I’m not a racer, but invite me to ride or drive on a racetrack, and I’m there. When the invitation hit my inbox to experience the 2015 Subaru WRX STI in Monterey, California, including some time on the track at Mazda Raceway Laguna Seca, I nearly broke my fingers pounding out my response on the keyboard. YES!
I managed to bring my heart rate back to normal, and to consider the STI. The WRX is the hot version of the Subaru Impreza, and the WRX STI is the even hotter version of the WRX–”STI” stands for “Subaru Techica International Inc.”. An independent company that was established in 1988 to manage Subaru’s motorsport activities. In concert with the regular Subaru engineers, STI plans and develops the WRX STI. They even make their own line of tuning parts and accessories for Subaru vehicles but also builds and races specialty Subarus across several racing outlets around the world. Famously earning recognition during their championship years competing in the World Rally Cross arena.

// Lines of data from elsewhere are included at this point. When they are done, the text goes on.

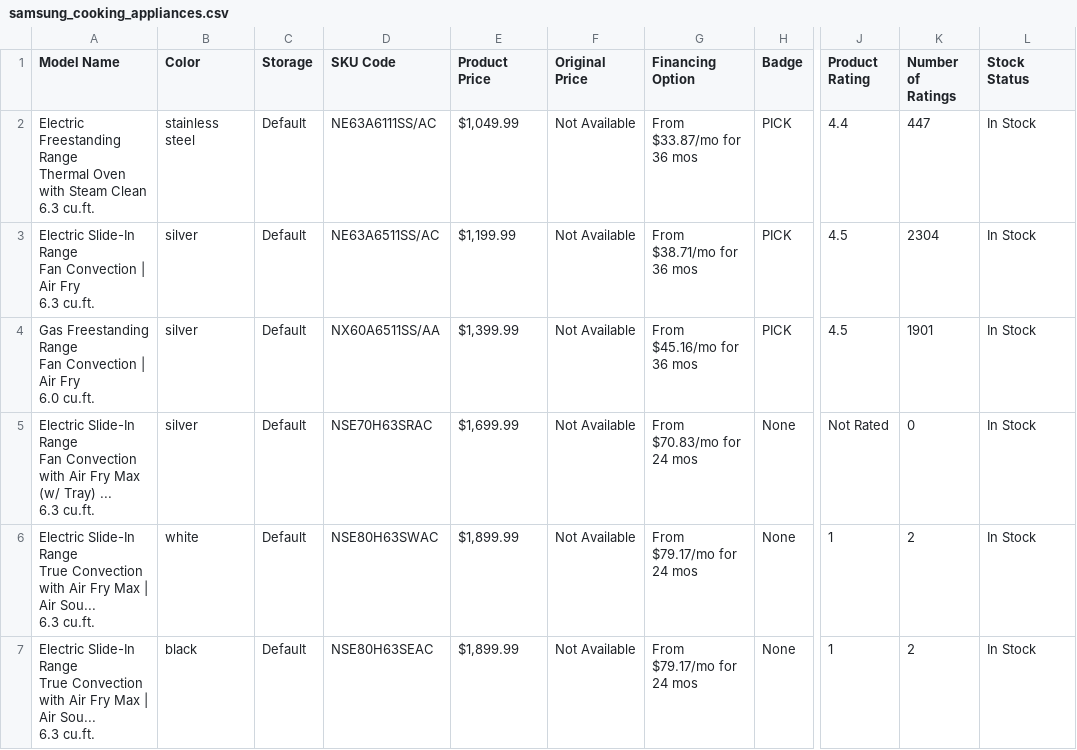
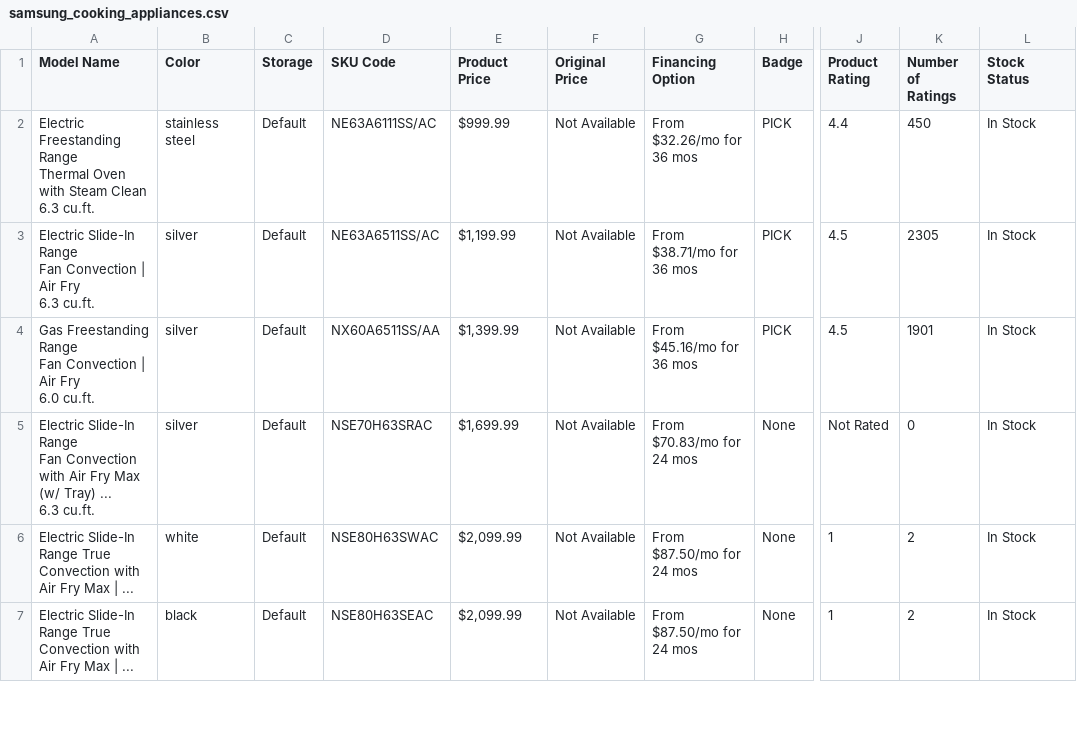
Before and after one commit to evrankos/samsung-web-scraping, a CSV file: scraped_data/Cooking_Appliances/samsung_cooking_appliances.csv, drawn as a sheet; only a part is shown, gaps mark what is left out; ↵ is a line break in a cell; the diff covers the shown part only; the diff names each change by its address in the sheet, - before the commit and + after, or states it on an @@ line.

```diff
--- a/scraped_data/Cooking_Appliances/samsung_cooking_appliances.csv
+++ b/scraped_data/Cooking_Appliances/samsung_cooking_appliances.csv
-E2 (Product Price): $1,049.99
+E2 (Product Price): $999.99
-G2 (Financing Option): From $33.87/mo for 36 mos
+G2 (Financing Option): From $32.26/mo for 36 mos
-K2 (Number of Ratings): 447
+K2 (Number of Ratings): 450
-K3 (Number of Ratings): 2304
+K3 (Number of Ratings): 2305
-A6:A7 (Model Name): …Max | Air Sou... ↵ 6.3 cu.ft.
+A6:A7 (Model Name): …Max | ...
-E6:E7 (Product Price): $1,899.99
+E6:E7 (Product Price): $2,099.99
-G6:G7 (Financing Option): From $79.17/mo for 24 mos
+G6:G7 (Financing Option): From $87.50/mo for 24 mos
```
Also changed, not shown: 1 added row, 1 removed row and 63 edited cells elsewhere in this file, scraped_data/Laundry/samsung_laundry.csv, scraped_data/Monitors/samsung_monitors.csv, 10 other files.
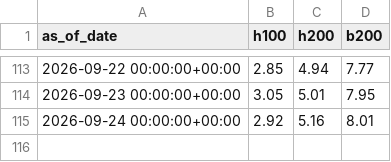
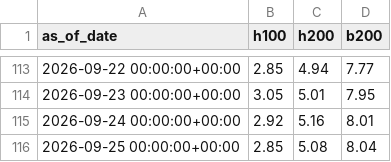
Before and after one commit to charlieamadeus/bipp-streamlit, a CSV file: data/history/ornn.csv, drawn as a sheet; only a part is shown, gaps mark what is left out.

```diff
--- a/data/history/ornn.csv
+++ b/data/history/ornn.csv
@@ -115 +115,2 @@ as_of_date,h100,h200,b200
 2026-09-24 00:00:00+00:00,2.92,5.16,8.01
+2026-09-25 00:00:00+00:00,2.85,5.08,8.04
```
Also changed, not shown: data/history/tokens.csv.
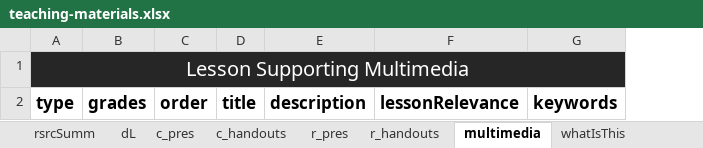
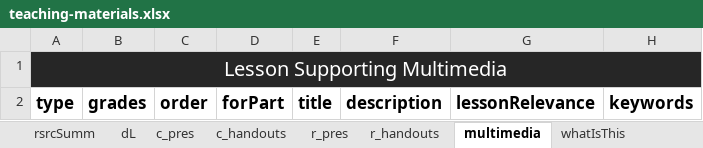
Before and after one commit to galacticpolymath/WhatIsBeauty_fr, an Excel workbook: meta/teaching-materials.xlsx, sheet multimedia, drawn as a sheet; only a part is shown; values as stored, in another font and other column widths than the file's, no borders; charts and pictures and conditional formats not drawn; the diff names each change by its address in the sheet, - before the commit and + after, or states it on an @@ line.

Commit message:
update teaching materials multimedia formatting

```diff
--- a/meta/teaching-materials.xlsx (sheet multimedia)
+++ b/meta/teaching-materials.xlsx (sheet multimedia)
+column D, row 2: forPart
```
Also changed, not shown: meta/standards_GSheetsOnly.xlsx, 1 other file.
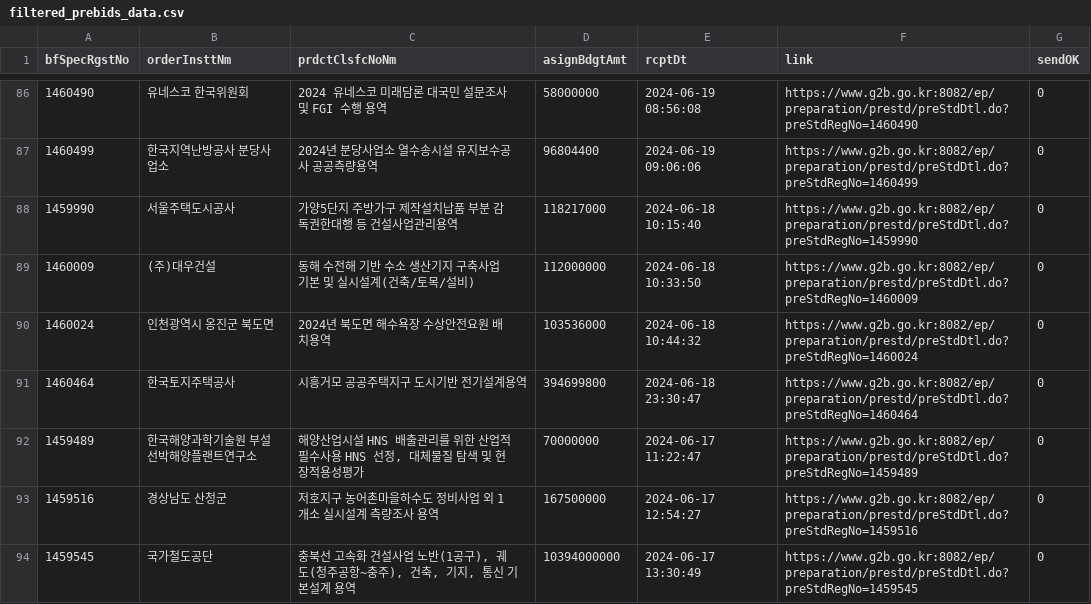
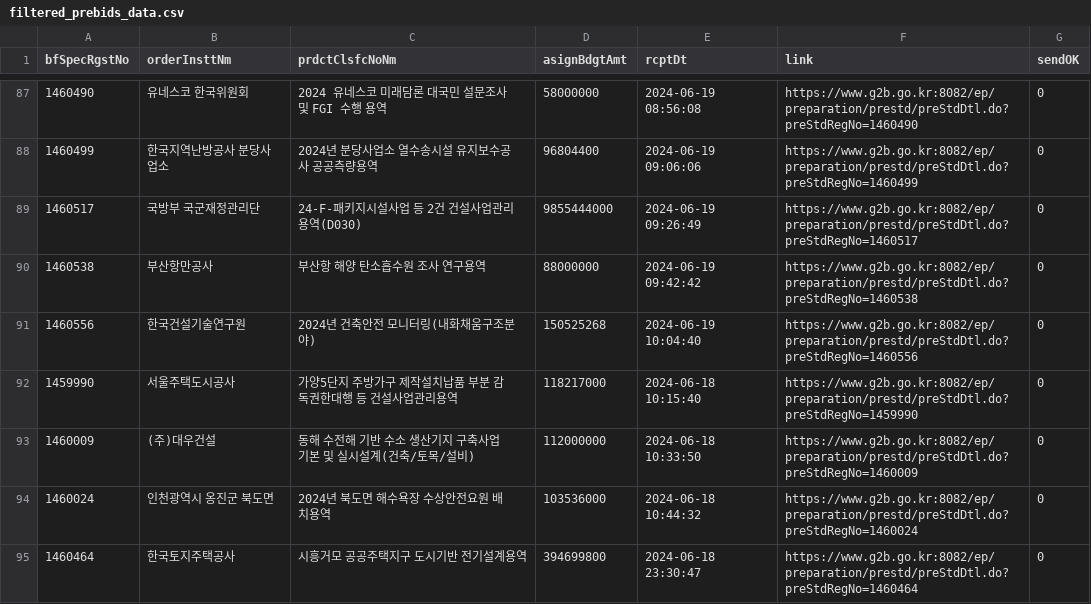
Before and after one commit to photo2story/pybids, a CSV file: filtered_prebids_data.csv, drawn as a sheet; only a part is shown, gaps mark what is left out; the shorter side is filled out with more unchanged rows; the diff covers the shown part only; the diff names each change by its address in the sheet, - before the commit and + after, or states it on an @@ line.

```diff
--- a/filtered_prebids_data.csv
+++ b/filtered_prebids_data.csv
+row 89: 1460517 | 국방부 국군재정관리단 | 24-F-패키지시설사업 등 2건 건설사업관리용역(D030) | 9855444000 | 2024-06-19 09:26:49 | https://www.g2b.go.kr:8082/ep/preparation/prestd/preStdDtl.do?preStdRegNo=1460517 | 0
+row 90: 1460538 | 부산항만공사 | 부산항 해양 탄소흡수원 조사 연구용역 | 88000000 | 2024-06-19 09:42:42 | https://www.g2b.go.kr:8082/ep/preparation/prestd/preStdDtl.do?preStdRegNo=1460538 | 0
+row 91: 1460556 | 한국건설기술연구원 | 2024년 건축안전 모니터링(내화채움구조분야) | 150525268 | 2024-06-19 10:04:40 | https://www.g2b.go.kr:8082/ep/preparation/prestd/preStdDtl.do?preStdRegNo=1460556 | 0
```
Also changed, not shown: 5 added rows elsewhere in this file, 5 other files.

The new 2015 WRX raised a few eyebrows when it was launched to the press a few months ago. The controversy mainly centered around the option of a CVT (continuously variable automatic transmission), almost never considered a high performance feature. The standard six-speed manual is still the primary choice, but the braying can’t be silenced. Some WRX purists were offended, and chose to pan the new car as a result.
The 2015 STI suffers no such controversy. Available as a sedan only (no hatchback), and with just one transmission — a fantastic six-speed manual, with an available short-throw kit. Power comes from a 2.5L turbocharged four-cylinder Boxer (horizontally opposed) engine, tuned to produce 305hp and 290 lb-ft of torque -–a substantial bump over the WRX’s 2.0L powerplant.
Enough facts and figures. What’s it like to drive?
In two words – great fun.
My first experience would take place on the track first thing in the morning. We went out in groups of four and five, with a Pro Driver leading us through the first lap to demonstrate lines, and strict instructions not to race or pass. I chose to drive sweep (last position), so that I wouldn’t have to worry about slowing down any of the fast guys. Some of my fellow journalists have a lot of racing experience and ability, and some are just nuts. I like to use the track to experience the vehicle at close to its limits, without having to worry about adverse road conditions, opposing traffic or other (bad) drivers. It’s a side benefit that I get to improve my driving skills — every trip to the track does that.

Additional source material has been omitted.